▶ [EXERCISE AIM]:
Each line of the entries that mentions the string "mark" needs to be reported.

[Excerpts from a dataset]
_ _ _ _
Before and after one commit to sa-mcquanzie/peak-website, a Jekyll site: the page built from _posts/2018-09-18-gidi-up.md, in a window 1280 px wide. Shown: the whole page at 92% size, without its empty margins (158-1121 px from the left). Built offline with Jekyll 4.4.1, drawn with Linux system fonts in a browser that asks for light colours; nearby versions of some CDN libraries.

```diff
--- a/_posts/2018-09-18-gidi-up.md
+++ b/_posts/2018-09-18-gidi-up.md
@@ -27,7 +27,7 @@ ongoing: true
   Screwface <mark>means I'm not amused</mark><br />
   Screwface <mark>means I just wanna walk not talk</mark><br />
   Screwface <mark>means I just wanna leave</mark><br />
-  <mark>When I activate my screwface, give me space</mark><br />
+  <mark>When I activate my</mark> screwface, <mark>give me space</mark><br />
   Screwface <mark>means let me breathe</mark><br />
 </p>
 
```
_ _ _ _
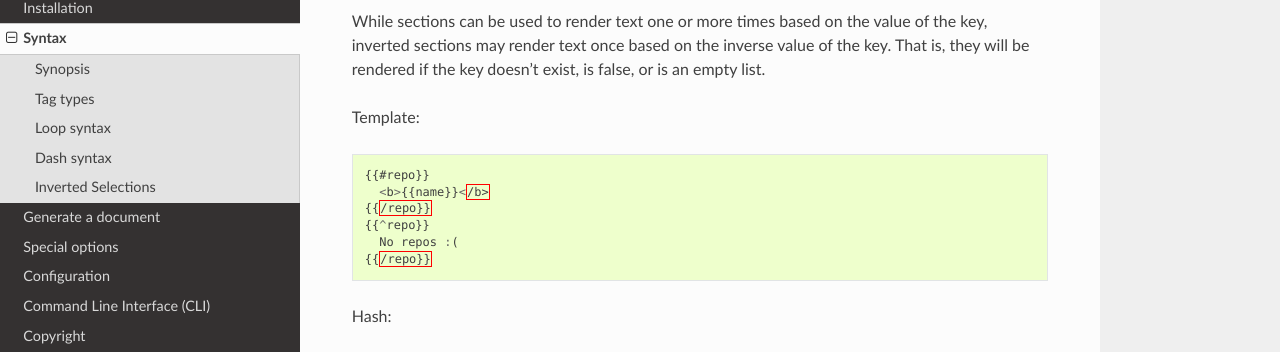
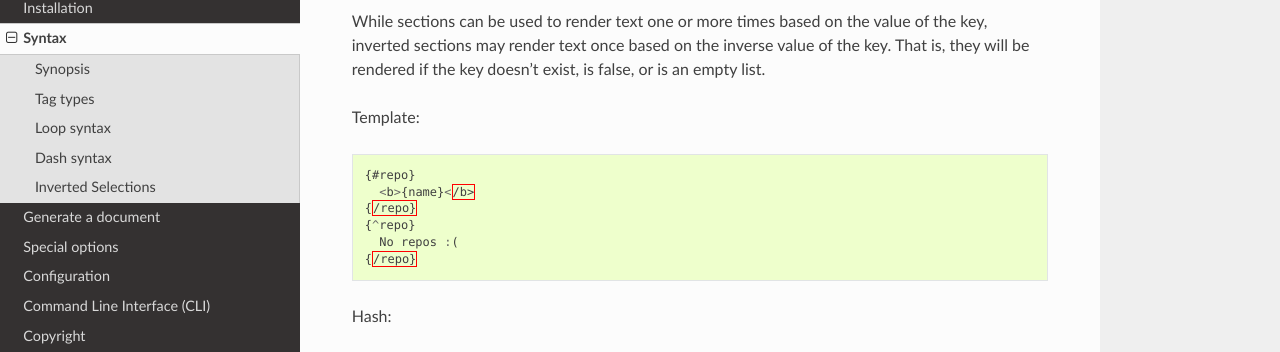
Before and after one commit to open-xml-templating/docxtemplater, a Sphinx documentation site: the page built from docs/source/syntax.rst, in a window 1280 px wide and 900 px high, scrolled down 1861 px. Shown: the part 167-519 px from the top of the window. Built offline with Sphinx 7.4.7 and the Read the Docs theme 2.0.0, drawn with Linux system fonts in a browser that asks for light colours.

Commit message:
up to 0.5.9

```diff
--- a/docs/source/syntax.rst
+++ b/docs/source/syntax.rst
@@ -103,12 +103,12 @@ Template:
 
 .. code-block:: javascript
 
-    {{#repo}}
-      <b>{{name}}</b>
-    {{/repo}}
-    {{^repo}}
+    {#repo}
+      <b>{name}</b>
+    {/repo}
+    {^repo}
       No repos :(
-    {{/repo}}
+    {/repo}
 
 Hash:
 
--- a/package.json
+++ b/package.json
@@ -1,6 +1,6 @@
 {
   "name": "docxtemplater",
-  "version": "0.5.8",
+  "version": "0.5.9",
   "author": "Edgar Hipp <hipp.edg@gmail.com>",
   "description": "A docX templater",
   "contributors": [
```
_ _ _ _
▶ [FINAL ANSWER]:
   Screwface <mark>means I'm not amused</mark><br />
   Screwface <mark>means I just wanna walk not talk</mark><br />
   Screwface <mark>means I just wanna leave</mark><br />
-  <mark>When I activate my screwface, give me space</mark><br />
+  <mark>When I activate my</mark> screwface, <mark>give me space</mark><br />
   Screwface <mark>means let me breathe</mark><br />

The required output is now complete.